▶ _EXERCISE OBJECTIVE_:
Please copy each line from the entries that contains the string "after".

▶ _Image comparison data_:
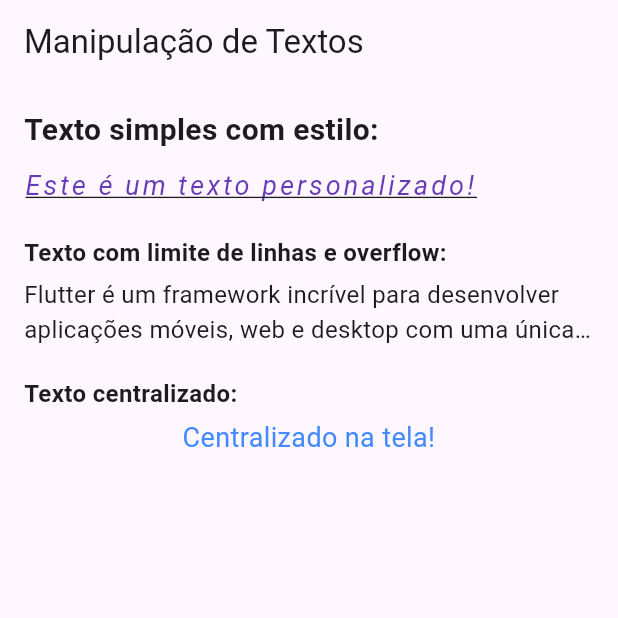
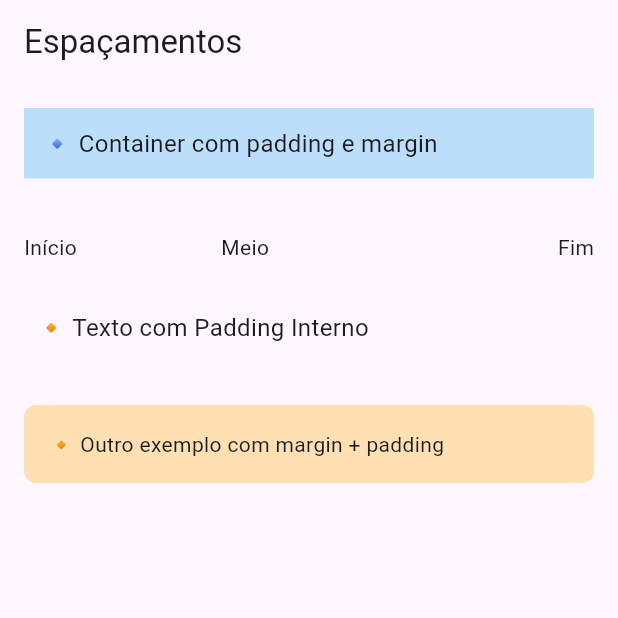
Before and after one commit to AndersonDutra7/DesenvolvimentoFlutterUdemy, a Flutter app: the screen it shows after launch, on a phone screen of 412 x 824 dp, the top half of it. Run offline on Flutter 3.47's test engine with Material 3 defaults, Android fonts, the light colour scheme and no system bars.

Commit message:
Adicionado aulas 6 e 7

```diff
--- /dev/null
+++ b/aula_componentes_interface/lib/aula7_paddings_margins.dart
@@ -0,0 +1,68 @@
+import 'package:flutter/material.dart';
+
+class Aula7PaddingsMargins extends StatelessWidget {
+  const Aula7PaddingsMargins({super.key});
+
+  @override
+  Widget build(BuildContext context) {
+    return Scaffold(
+      appBar: AppBar(title: const Text('Espaçamentos')),
+      body: Padding(
+        padding: const EdgeInsets.all(16.0), // Padding geral da tela
+        child: Column(
+          crossAxisAlignment: CrossAxisAlignment.stretch,
+          children: [
+            // Container com padding e margin
+            Container(
+              margin: const EdgeInsets.only(bottom: 16.0), // Espaço externo
+              padding: const EdgeInsets.all(12.0), // Espaço interno
+              color: Colors.blue.shade100,
+              child: const Text(
+                '🔹 Container com padding e margin',
+                style: TextStyle(fontSize: 16),
+              ),
+            ),
+
+            // Espaçamento fixo usando SizedBox
+            const SizedBox(height: 20),
+
+            // Exemplo com Spacer em Row
+            Row(
+              children: const [
+                Text('Início'),
+                Spacer(), // Espaço flexível entre os textos
+                Text('Meio'),
+                Spacer(flex: 2), // Espaço ainda maior
+                Text('Fim'),
+              ],
+            ),
+
+            const SizedBox(height: 20),
+
+            // Exemplo com Padding direto no Text
+            const Padding(
+              padding: EdgeInsets.symmetric(horizontal: 8.0, vertical: 12.0),
+              child: Text(
+                '🔸 Texto com Padding Interno',
+                style: TextStyle(fontSize: 16),
+              ),
+            ),
+
+            const SizedBox(height: 20),
+
+            // Espaço visual para mostrar efeito de margin e padding com Container
+            Container(
+              margin: const EdgeInsets.symmetric(vertical: 8),
+              padding: const EdgeInsets.all(16),
+              decoration: BoxDecoration(
+                color: Colors.orange.shade100,
+                borderRadius: BorderRadius.circular(8),
+              ),
+              child: const Text('🔸 Outro exemplo com margin + padding'),
+            ),
+          ],
+        ),
+      ),
+    );
+  }
+}
--- a/aula_componentes_interface/lib/main.dart
+++ b/aula_componentes_interface/lib/main.dart
@@ -1,6 +1,8 @@
 import 'package:aula_componentes_interface/aula3_estrutura.dart';
 import 'package:aula_componentes_interface/aula4_rowns_coluns.dart';
 import 'package:aula_componentes_interface/aula5_texts.dart';
+import 'package:aula_componentes_interface/aula6_buttons.dart';
+import 'package:aula_componentes_interface/aula7_paddings_margins.dart';
 import 'package:flutter/material.dart';
 import 'aula2_material_deseign.dart';
 
@@ -15,7 +17,7 @@ class MyApp extends StatelessWidget {
   Widget build(BuildContext context) {
     return MaterialApp(
       title: 'Exemplo Material',
-      home: Aula5Text(),
+      home: Aula7PaddingsMargins(),
       debugShowCheckedModeBanner: false,
     );
   }
```
Also changed, not shown: aula_componentes_interface/lib/aula6_buttons.dart (added, +66 -0 lines).
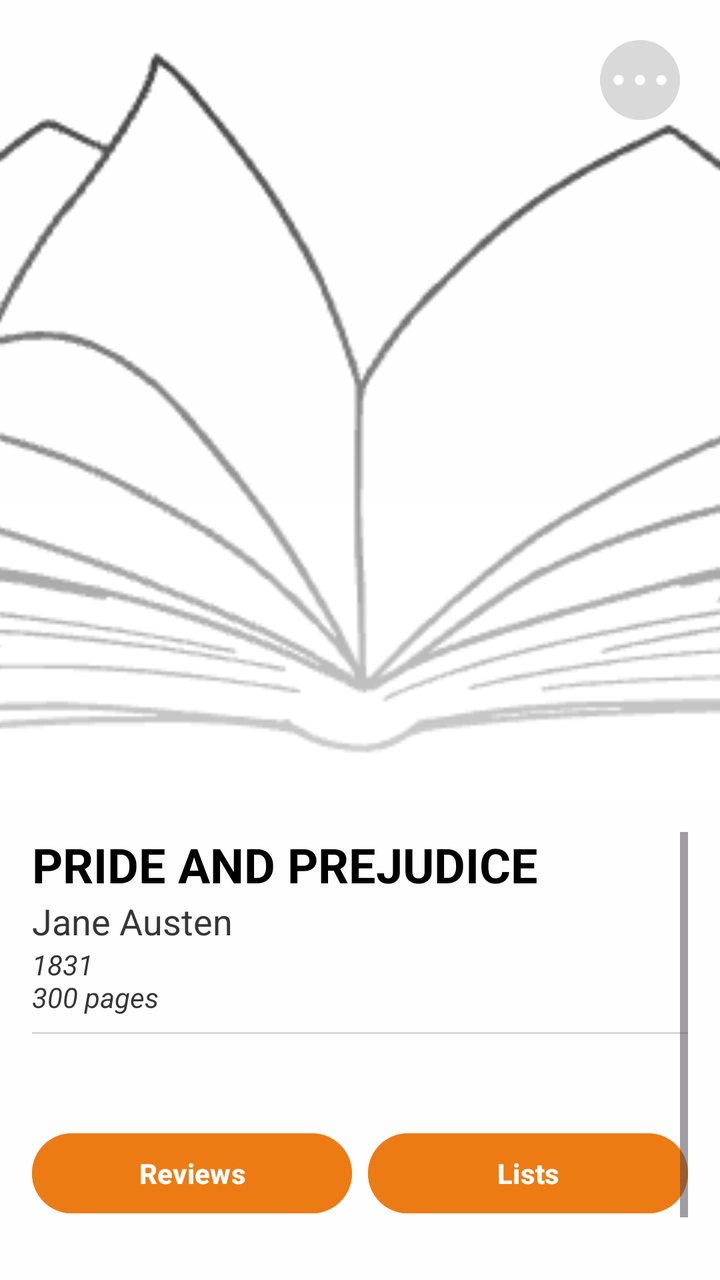
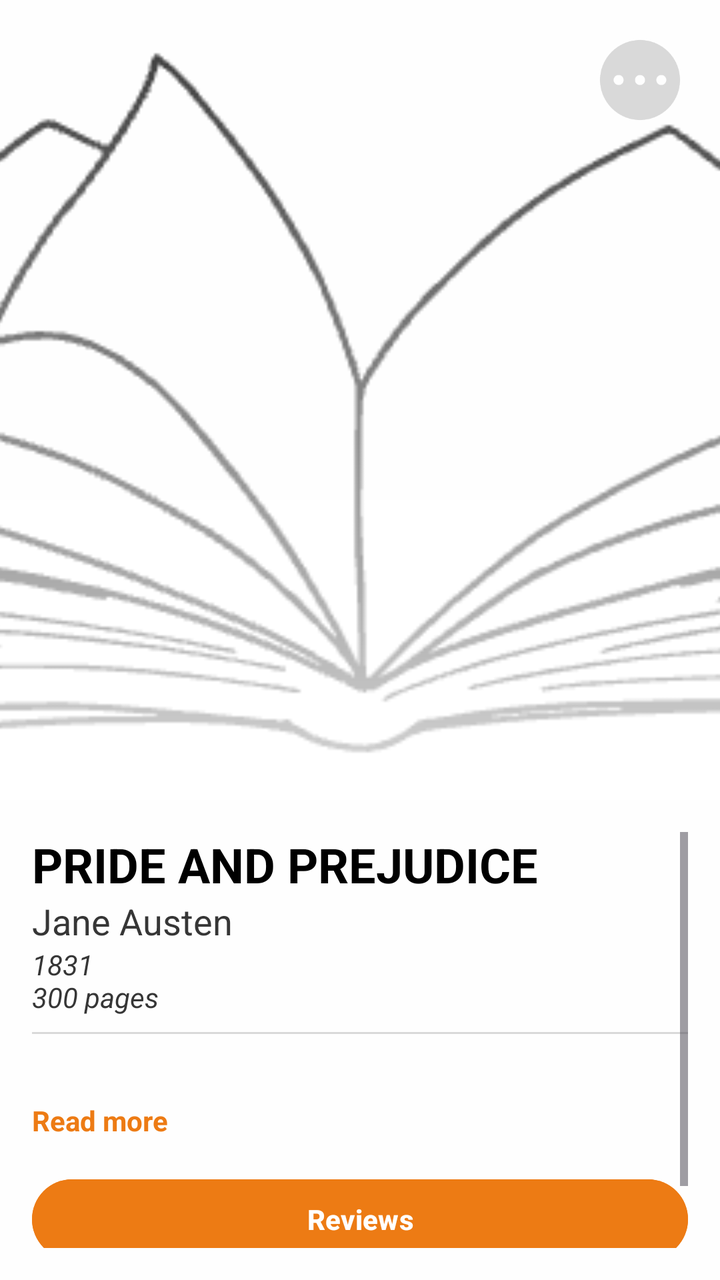

The first picture is an Android layout as it rendered before a commit; the second is the same layout after the commit. The layout source and the unified diff follow.
<!-- AndroidManifest.xml: application theme Theme.FrontendBook -->
<!-- res/layout/fragment_book_info_page.xml -->
<RelativeLayout xmlns:android="http://schemas.android.com/apk/res/android"
    android:layout_width="match_parent"
    android:layout_height="match_parent"
    xmlns:app="http://schemas.android.com/apk/res-auto"
    android:background="@color/backgroundPrimary">

    
    <FrameLayout
        android:id="@+id/imageContainer"
        android:layout_width="match_parent"
        android:layout_height="400dp">

        <ImageView
            android:id="@+id/bookCoverImage"
            android:layout_width="match_parent"
            android:layout_height="match_parent"
            android:scaleType="centerCrop"
            android:src="@drawable/bookk" />

        
        <View
            android:layout_width="match_parent"
            android:layout_height="match_parent"
            android:background="@drawable/bottom_gradient" />

        
        <ImageButton
            android:id="@+id/buttonMore"
            android:layout_width="48dp"
            android:layout_height="48dp"
            android:layout_gravity="top|end"
            android:layout_margin="16dp"
            android:background="?attr/selectableItemBackgroundBorderless"
            android:src="@drawable/moreinfo"
            android:contentDescription="@string/more_options" />
    </FrameLayout>

    
    <ScrollView
        android:id="@+id/scrollContent"
        android:layout_below="@id/imageContainer"
        android:layout_width="match_parent"
        android:layout_height="match_parent"
        android:fillViewport="true"
        android:padding="16dp">

        <LinearLayout
            android:layout_width="match_parent"
            android:layout_height="wrap_content"
            android:orientation="vertical">

            
            <TextView
                android:id="@+id/bookTitle"
                android:layout_width="wrap_content"
                android:layout_height="wrap_content"
                android:text="PRIDE AND PREJUDICE"
                android:textColor="@color/black"
                android:textStyle="bold"
                android:textSize="24sp" />

            <TextView
                android:id="@+id/bookAuthor"
                android:layout_width="wrap_content"
                android:layout_height="wrap_content"
                android:text="Jane Austen"
                android:textColor="@color/textBookInfo"
                android:textSize="18sp" />

            <TextView
                android:id="@+id/bookMeta"
                android:layout_width="wrap_content"
                android:layout_height="wrap_content"
                android:text="1831\n300 pages"
                android:textColor="@color/textBookInfo"
                android:textStyle="italic"
                android:textSize="14sp" />

            
            <View
                android:layout_width="match_parent"
                android:layout_height="1dp"
                android:layout_marginVertical="8dp"
                android:background="@color/line" />

            
            <TextView
                android:id="@+id/bookDescription"
                android:layout_width="match_parent"
                android:layout_height="wrap_content"
                android:textSize="16sp"
                android:textColor="@color/textBookInfo"
                android:lineSpacingExtra="4dp"
                android:textStyle="normal"
                android:maxLines="100" />

            
            <LinearLayout
                android:layout_width="match_parent"
                android:layout_height="wrap_content"
                android:layout_marginTop="16dp"
                android:orientation="horizontal"
                android:gravity="center">

                <Button
                    android:id="@+id/bookInforeviewsButton"
                    android:layout_width="0dp"
                    android:layout_weight="1"
                    android:layout_height="wrap_content"
                    android:text="Reviews"
                    android:backgroundTint="@color/buttonSecondary"
                    android:textStyle="bold"
                    android:textColor="@android:color/white"
                    />

                <Button
                    android:id="@+id/bookInfolistsButton"
                    android:layout_width="0dp"
                    android:layout_weight="1"
                    android:layout_height="wrap_content"
                    android:text="Lists"
                    android:backgroundTint="@color/buttonSecondary"
                    android:textStyle="bold"
                    android:textColor="@android:color/white"
                    android:layout_marginStart="8dp" />
            </LinearLayout>

            
            <TextView
                android:layout_width="wrap_content"
                android:layout_height="wrap_content"
                android:text="Ratings"
                android:textColor="@color/textBookInfo"
                android:textSize="18sp"
                android:textStyle="italic"
                android:layout_marginTop="16dp" />

            <LinearLayout
                android:id="@+id/ratingStars"
                android:layout_width="wrap_content"
                android:layout_height="wrap_content"
                android:layout_marginTop="8dp"
                android:orientation="horizontal" />
        </LinearLayout>
    </ScrollView>

</RelativeLayout>
<!-- resources referenced by this layout -->
<resources>
  <color name="backgroundPrimary">#FEFEFE</color>
  <color name="black">#000000</color>
  <color name="buttonSecondary">#ED7B14</color>
  <color name="line">#D9D9D9</color>
  <color name="textBookInfo">#363636</color>
  <!-- drawable bookk: png bitmap (drawable, 18992 bytes) -->
  <!-- drawable bottom_gradient (drawable) -->
  <shape xmlns:android="http://schemas.android.com/apk/res/android" android:shape="rectangle">
      <gradient
          android:startColor="#00FFFFFF"
          android:endColor="#CCFFFFFF"
          android:angle="270" />
  </shape>
  <!-- drawable moreinfo (drawable) -->
  <vector xmlns:android="http://schemas.android.com/apk/res/android"
      android:width="48dp"
      android:height="48dp"
      android:viewportWidth="960"
      android:viewportHeight="960">
    <path
        android:pathData="M266.12,530q20.88,0 35.38,-14.62 14.5,-14.62 14.5,-35.5 0,-20.88 -14.62,-35.38 -14.62,-14.5 -35.5,-14.5 -20.88,0 -35.38,14.62 -14.5,14.62 -14.5,35.5 0,20.88 14.62,35.38 14.62,14.5 35.5,14.5ZM480.12,530q20.88,0 35.38,-14.62 14.5,-14.62 14.5,-35.5 0,-20.88 -14.62,-35.38 -14.62,-14.5 -35.5,-14.5 -20.88,0 -35.38,14.62 -14.5,14.62 -14.5,35.5 0,20.88 14.62,35.38 14.62,14.5 35.5,14.5ZM693.12,530q20.88,0 35.38,-14.62 14.5,-14.62 14.5,-35.5 0,-20.88 -14.62,-35.38 -14.62,-14.5 -35.5,-14.5 -20.88,0 -35.38,14.62 -14.5,14.62 -14.5,35.5 0,20.88 14.62,35.38 14.62,14.5 35.5,14.5ZM480.27,880q-82.74,0 -155.5,-31.5Q252,817 197.5,762.5t-86,-127.34Q80,562.32 80,479.5t31.5,-155.66Q143,251 197.5,197t127.34,-85.5Q397.68,80 480.5,80t155.66,31.5Q709,143 763,197t85.5,127Q880,397 880,479.73q0,82.74 -31.5,155.5Q817,708 763,762.32q-54,54.31 -127,86Q563,880 480.27,880Z"
        android:fillColor="#d9d9d9"/>
  </vector>
  <string name="more_options">More Options</string>
  <style name="Theme.FrontendBook" parent="Base.Theme.FrontendBook" />
  <style name="Base.Theme.FrontendBook" parent="Theme.Material3.DayNight.NoActionBar">
  
          <item name="colorPrimary">@color/backgroundPrimary</item>
          <item name="colorPrimaryVariant">@color/backgroundSecondary</item>
          <item name="colorOnPrimary">@color/black</item>
          <item name="colorSecondary">@color/black</item>
          <item name="colorOutline">@color/line</item>
          <item name="colorControlHighlight">@android:color/transparent</item>
  
      </style>
  <color name="backgroundSecondary">#D9D9D9</color>
</resources>

<!-- the commit's change to res/layout/fragment_book_info_page.xml (unified diff, before → after) -->
@@ -83,7 +83,6 @@
                 android:layout_marginVertical="8dp"
                 android:background="@color/line" />
 
-            
             <TextView
                 android:id="@+id/bookDescription"
                 android:layout_width="match_parent"
@@ -92,7 +91,20 @@
                 android:textColor="@color/textBookInfo"
                 android:lineSpacingExtra="4dp"
                 android:textStyle="normal"
-                android:maxLines="100" />
+                android:maxLines="4"
+                android:ellipsize="end" />
+
+            
+            <TextView
+                android:id="@+id/readMoreToggle"
+                android:layout_width="wrap_content"
+                android:layout_height="wrap_content"
+                android:text="Read more"
+                android:textColor="@color/buttonSecondary"
+                android:textStyle="bold"
+                android:paddingTop="4dp"
+                android:clickable="true"
+                android:focusable="true" />
 
             
             <LinearLayout
@@ -113,16 +125,6 @@
                     android:textColor="@android:color/white"
                     />
 
-                <Button
-                    android:id="@+id/bookInfolistsButton"
-                    android:layout_width="0dp"
-                    android:layout_weight="1"
-                    android:layout_height="wrap_content"
-                    android:text="Lists"
-                    android:backgroundTint="@color/buttonSecondary"
-                    android:textStyle="bold"
-                    android:textColor="@android:color/white"
-                    android:layout_marginStart="8dp" />
             </LinearLayout>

▶ _OUTPUT_:
Before and after one commit to AndersonDutra7/DesenvolvimentoFlutterUdemy, a Flutter app: the screen it shows after launch, on a phone screen of 412 x 824 dp, the top half of it. Run offline on Flutter 3.47's test engine with Material 3 defaults, Android fonts, the light colour scheme and no system bars.
The first picture is an Android layout as it rendered before a commit; the second is the same layout after the commit. The layout source and the unified diff follow.
<!-- the commit's change to res/layout/fragment_book_info_page.xml (unified diff, before → after) -->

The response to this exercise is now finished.